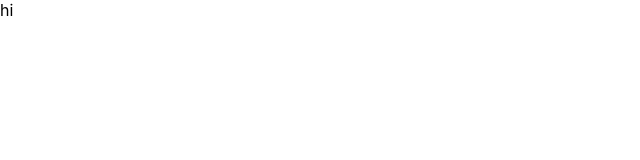
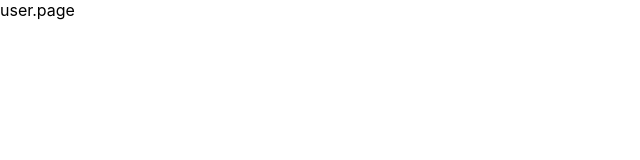
Before and after one commit to 1Dohyeon/Project-Identity9, a React (Create React App) app in the folder ui/: page /user in a window 1280 px wide. Shown: the top 160 px of the page, without its empty margins (0-640 px from the left). Built offline with nearby package versions, Linux system fonts and the light colour scheme.

Commit message:
url 연결 테스트

```diff
--- a/ui/src/App.tsx
+++ b/ui/src/App.tsx
@@ -1,8 +1,20 @@
 import { ThemeProvider } from "@mui/material";
+import { Route, BrowserRouter as Router, Routes } from "react-router-dom";
+import HomePage from "./pages/home.page";
+import UserPage from "./pages/user.page";
 import { theme } from "./shared/utils/theme";
 
 function App() {
-  return <ThemeProvider theme={theme}>hi</ThemeProvider>;
+  return (
+    <ThemeProvider theme={theme}>
+      <Router>
+        <Routes>
+          <Route path="/" element={<HomePage />} />
+          <Route path="/user" element={<UserPage />} />
+        </Routes>
+      </Router>
+    </ThemeProvider>
+  );
 }
 
 export default App;
--- a/ui/src/pages/home.page.tsx
+++ b/ui/src/pages/home.page.tsx
@@ -1,5 +1,5 @@
-const homePage = () => {
+const HomePage = () => {
   return <div>home.page</div>;
 };
 
-export default homePage;
+export default HomePage;
--- /dev/null
+++ b/ui/src/pages/user.page.tsx
@@ -0,0 +1,5 @@
+const UserPage = () => {
+  return <div>user.page</div>;
+};
+
+export default UserPage;
```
____
TASK REQUIREMENTS: Which of the lines above include the word "element"? Copy each of them.

ANSWER SPACE:
+          <Route path="/" element={<HomePage />} />
+          <Route path="/user" element={<UserPage />} />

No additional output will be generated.